The best way that I know of to do that is by LIMITING the amount of content you bring with you into the pulpit. This is especially tough for the young preacher, who feels like they have a lot to prove to people. I remember one friend of mine in my early years of pulpit ministry saying to me, “I love your messages, but they’re like four messages all piled into one…why don’t you just do one at a time?” He was right. Though I wouldn’t have admitted it then, my insecurity as a young preacher drove me to bring WAY too much content with me into the preaching moment. The result was that instead of leading people on a single, well-developed journey, I was leading people on three or four inadequately developed ones. It wasn’t until I started listening to preachers like Will Willimon (who does more with 17 minutes than most preachers can do with a month’s worth of 45 minute talks) that I started to see the truth of his comments and with it, another possibility for my preaching.

It takes time and patience with yourself to grow into this, and above all, I think it takes great courage to believe that the handful of “big things” you’re carrying with you into the pulpit are sufficient for the Holy Spirit to do his work. The challenge is learning to recognize the potency of the few things you do in fact hold in your hands–something that many preachers really struggle with, myself included (I still find myself preaching unnecessarily long messages here and there). I can’t tell you how many times I’ve been in my preparation process and knew that after expounding this or that text, I would need to tell a good story to open up its riches for contemporary life… and then somewhere along the line feelings of insecurity about that story would grip me and I would think to myself, “Golly, maybe if I had one or two more stories right there to help bolster the first one.”

What I did not realize was that as often as not, the “excess” would not only NOT bolster what came before, it would distract and fatigue. Did it actually add anything? Not usually. Far better than adding would have been subtracting and trusting the potency of what remained.

Whenever I talk about these matters with other preachers, I’m often reminded of Dietrich Bonhoeffer’s advice to his young preachers at the Finkewald seminary, where he said, in essence, “The first few minutes of your message are the most favorable…do not waste time with long introductions…get right to your content…and trust the Word!” It’s an interesting mental exercise to ponder how much of our sermon content is content we generate because we are fundamentally insecure either about our own ability or, frankly, about the power of the gospel to woo and draw and finally unmake human hardheartedness.
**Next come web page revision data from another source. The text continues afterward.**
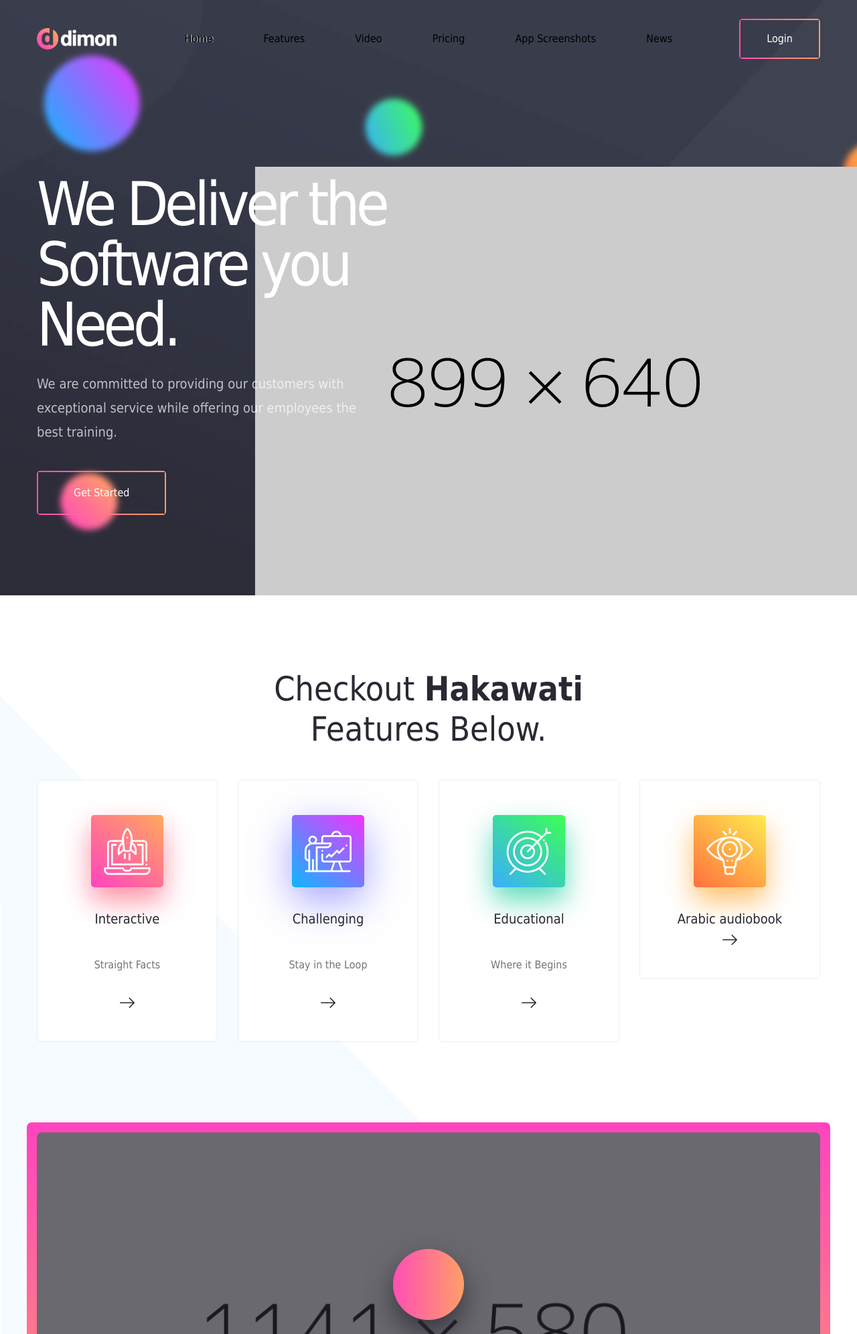
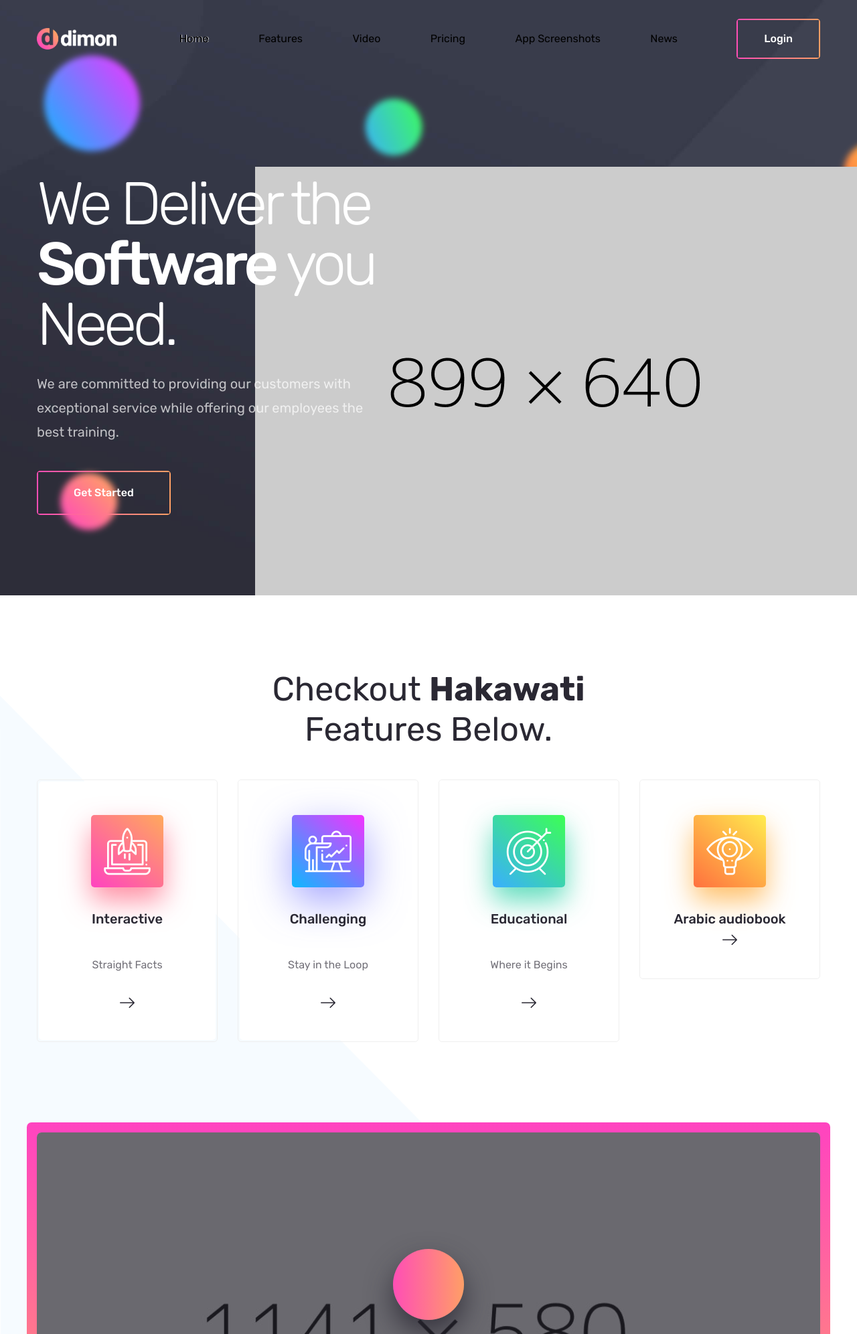
Before and after one commit to RaghadAlshalaan/HackwatiWebsite, a PHP site: page /index-2.php in a window 1280 px wide. Shown: the top 1992 px of the page at 67% size. Run offline with PHP 8.4, Linux system fonts and the light colour scheme; some web fonts are replaced.

Commit message:
Update style.css

```diff
--- a/assets/css/style.css
+++ b/assets/css/style.css
@@ -28,7 +28,7 @@
 * 1. common styles
 */
 body {
-  font-family: tahoma;
+  font-family: "Rubik";
   color: #74727a;
   font-size: 18px;
   line-height: 34px;
```
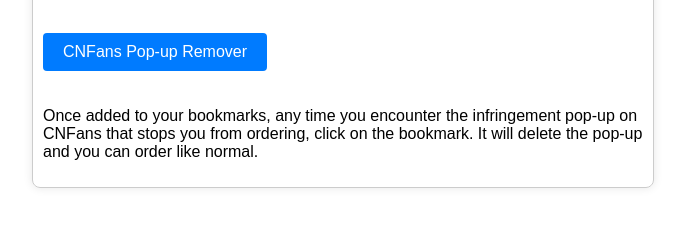
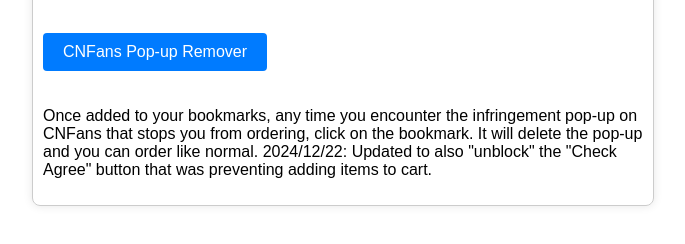
Before and after one commit to BSRFD/CNFansUnblocker, a plain HTML site: page index.html in a window 1280 px wide. Shown: the part 132-376 px from the top of the page, without its empty margins (297-982 px from the left). Drawn offline with Linux system fonts and the light colour scheme.

Commit message:
Update index.html

```diff
--- a/index.html
+++ b/index.html
@@ -33,6 +33,8 @@
     <p>Click on the blue button below and drag it to your bookmarks.</p>
     <a href="javascript:(function(){var modal=document.getElementById('keywords-modal');if(modal){modal.parentNode.removeChild(modal);}var agreeCheckbox=document.getElementById('agree');if(agreeCheckbox){agreeCheckbox.disabled=false;}})();
 " class="bookmarklet">CNFans Pop-up Remover</a>
-    <p>Once added to your bookmarks, any time you encounter the infringement pop-up on CNFans that stops you from ordering, click on the bookmark. It will delete the pop-up and you can order like normal.</p>
+    <p>Once added to your bookmarks, any time you encounter the infringement pop-up on CNFans that stops you from ordering, click on the bookmark. It will delete the pop-up and you can order like normal.
+
+    2024/12/22: Updated  to also "unblock" the "Check Agree" button that was preventing adding items to cart.</p>
 </body>
 </html>
```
What I have found is that when I trust the potency of the few things I know that God has put in my hands and in my heart for the week, it creates a simplicity and clarity that would not have been available otherwise. It creates “white space” in our messages, “margin”, where the risen Christ can walk among us, tapping us on the shoulder, whispering to our hard and wayward hearts. Maybe the hardest and best thing for the preacher to do is find a way to use words to get out of the way. “He must become greater, I must become less” should be the cry of every preacher’s heart.

My guess is that most of you preachers out there don’t have trouble generating good content. You’re bright. You read a lot. You experience things. You see God at work in people’s lives. You’ve got killer stories. Where you struggle is in letting any of that stuff fall on the cutting room floor.

If that’s you, let me give you two bits of practical encouragement:

  1. Any good creative knows that an enormous amount of content is going to wind up on the floor. If you’re not ok with that, you’re really going to struggle. Keep an open hand with your stuff.
  2. By the same token, be aware that some (maybe a lot) of what winds up on that floor is really great content for some other fantastic message down the line. I can’t tell you how many times I had to take out some large chunk of a message because at the end of the day it either was too much or just didn’t fit, only to find that a month or two down the road, that “chunk” of content was exactly the engine that made another sermon go. Again, keep an open hand.

Ironically, in a blog post about brevity, I’ve waxed long. I’m interested to hear your comments or reflections.



Leave a Reply